3. There is a need in professional comments on many important issues of the election law - registration of parties/candidates, campaigning, funding of election campaigns, determination of election results, and adjudication of grievances. These issues will continue to be highly critical due to arbitrary application of the law. Therefore, IESD will use its resources to provide updated information and qualified comments about the issues mentioned above.
4. Distribution of first-hand election experience is critical for a successful operation of election administrators as well as for Russian voters. Therefore IESD will continue to provide such information to all interested individuals and groups.
5. Adoption of a modified election law will be a question of time. The CEC will need international expertise regarding draft laws and regulations. IESD will act as a liaison between the CEC and IFES and will be able to provide comparative materials when asked by legislators and the CEC.
6. Local elections are funded from local budgets and voter education components usually undergo merciless budget cuts. IESD will offer comprehensive voter education support to the regions including: a range of tested voter education programs, seminar series for local political party representatives in local election commissions, handbooks to local election administrators, media seminars series.
7. In four regions IESD will carry out voter education programs combined with election observation missions though temporarily hired part-time representatives. IESD will monitor:
- gubernatorial elections in Ryazan, scheduled for December 2000;
- elections to local legislatures in Kursk and Ryazan, scheduled for January and March 2001 correspondingly;
- presidential elections in Tatarstan, scheduled for March 2001;
- gubernatorial elections in Rostov-on-Don, scheduled for September 2001.
8. IESD will continue to support voters with special needs. Of these, the project will specifically target first-time voters, blind voters, and female voters.
9. IESD will maintain its relationships with legislators from the State Duma. State Duma deputies will be a primary focus in all IESD mailings and issues related to election transparency. On the other hand, IESD finds it more productive to work directly with election experts who consult Duma deputies, therefore it will cover this segment also.
10. A special election law will be adopted to allow majoritarian elections to the Parliament of the Russian-Belarus Union. IESD will assist legislators by providing comparative information and making public all the developments and findings.
11. Federal law reform will be taking shape in the nearest future. At the moment, most of what can be done by presidential decrees without directly contradicting the Constitution will be exhausted by 2001. Further measures will require major legal reform that will have to start with the Constitution. If the constitutional reform fails to get through the Duma, it will require a federal referendum. Individual laws will have to be put into compliance. The Federal Law «On Basic Guarantees of Electoral Rights and the Right of Citizens of the Russian federation to Participate in a Referendum» will be the first, with others to follow. This will require a qualified expertise of the drafts and IESD will make sure the drafts are made public so that civic organizations could lobby changes.

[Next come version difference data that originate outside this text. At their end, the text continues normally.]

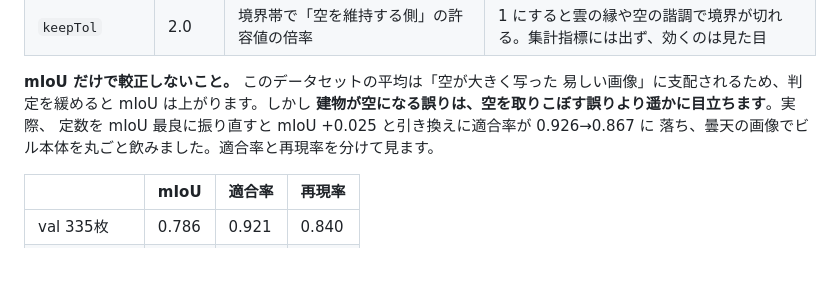
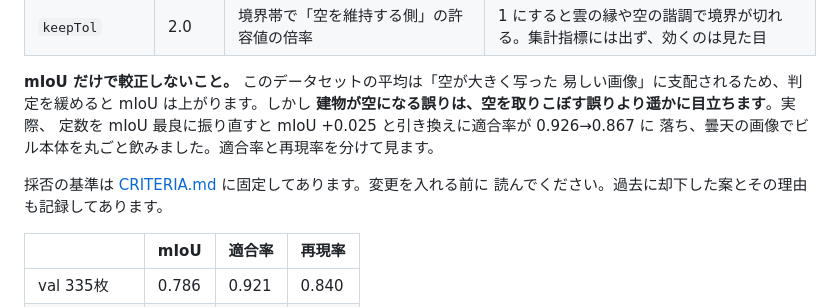
Before and after one commit to kisakutanaka/SkyMaskCV, a Markdown page: README.md, the part around the change. Drawn GitHub-style; blank space fills up the shorter version.

```diff
--- a/README.md
+++ b/README.md
@@ -95,6 +95,9 @@ train 600 枚で決めて val 335 枚で検証し、さらに `img/` の元素
 定数を mIoU 最良に振り直すと mIoU +0.025 と引き換えに適合率が 0.926→0.867 に
 落ち、曇天の画像でビル本体を丸ごと飲みました。適合率と再現率を分けて見ます。
 
+採否の基準は [CRITERIA.md](CRITERIA.md) に固定してあります。変更を入れる前に
+読んでください。過去に却下した案とその理由も記録してあります。
+
 | | mIoU | 適合率 | 再現率 |
 |---|---|---|---|
 | val 335枚 | 0.786 | 0.921 | 0.840 |
```
Also changed, not shown: CRITERIA.md (added, +142 -0 lines).
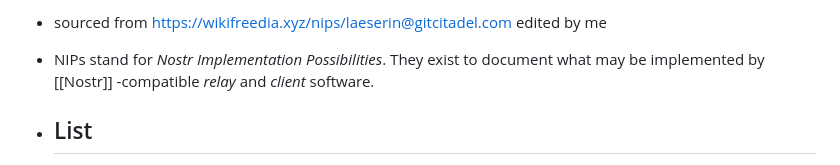
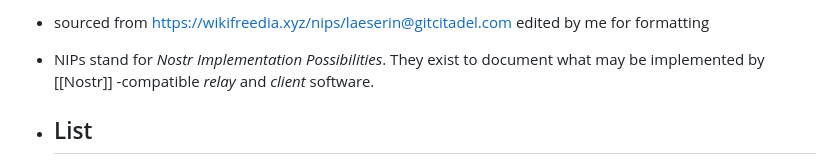
Before and after one commit to aeshna-cyanea/nostr-wiki, a Markdown page: pages/nips.md, the part around the change. Drawn GitHub-style.

Commit message:
Auto saved by Logseq

```diff
--- a/pages/nips.md
+++ b/pages/nips.md
@@ -1,4 +1,4 @@
-- sourced from https://wikifreedia.xyz/nips/laeserin@gitcitadel.com edited by me
+- sourced from https://wikifreedia.xyz/nips/laeserin@gitcitadel.com edited by me for formatting
 - NIPs stand for *Nostr Implementation Possibilities*.
   They exist to document what may be implemented by [[Nostr]] -compatible _relay_ and _client_ software.
 - ## List
```
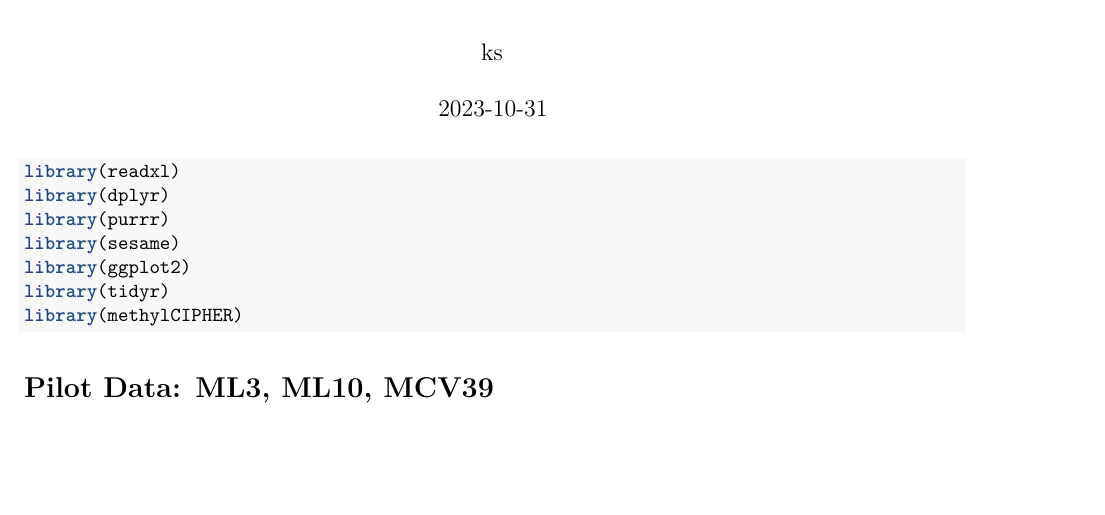
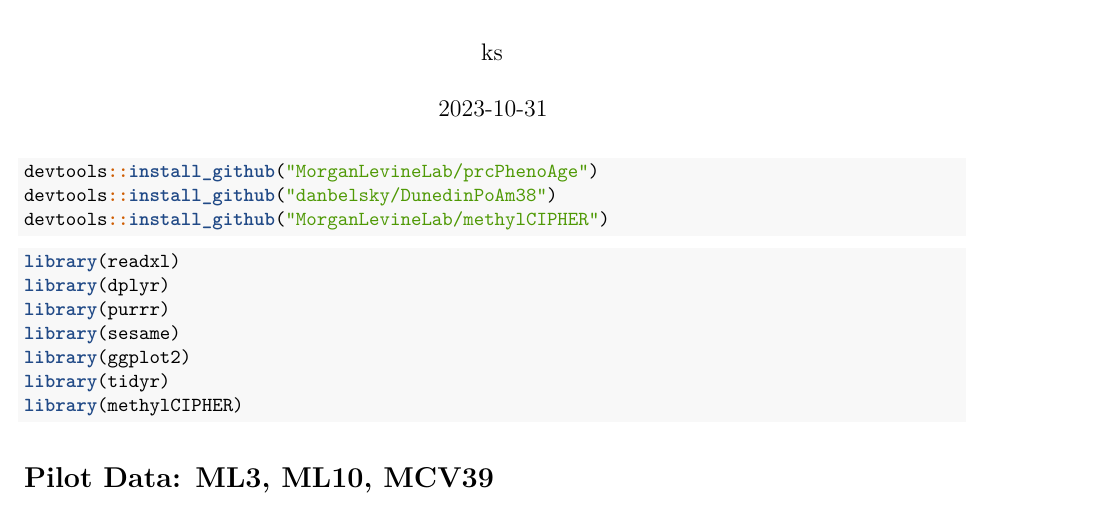
Before and after one commit to ksiegmund/collab, an R Markdown document (ML10_epiTOC2.Rmd): part of page 1 of 2 before the commit and part of page 1 of 3 after it, cut so that both start at the same text, the shorter picture padded with empty space. Rendered offline with R 4.5, knitr and Pandoc, then LaTeX, with nearby package versions; some code elsewhere in the file could not run offline.

Commit message:
add html/pdf

````diff
--- a/ML10_epiTOC2.Rmd
+++ b/ML10_epiTOC2.Rmd
@@ -11,6 +11,11 @@ output:
 knitr::opts_chunk$set(echo = TRUE)
 ```
 
+```{r}
+devtools::install_github("MorganLevineLab/prcPhenoAge")
+devtools::install_github("danbelsky/DunedinPoAm38")
+devtools::install_github("MorganLevineLab/methylCIPHER")
+```
 
 ```{r libraries, message=FALSE}
 library(readxl)
````
Also changed, not shown: 1 other file.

12. IESD will continue to monitor and process information related to the democratic development of the Russian society and publish materials on issues of importance.
This is a brief outline of activities that IESD will carry out within the framework of this project. For more information, please contact IESD.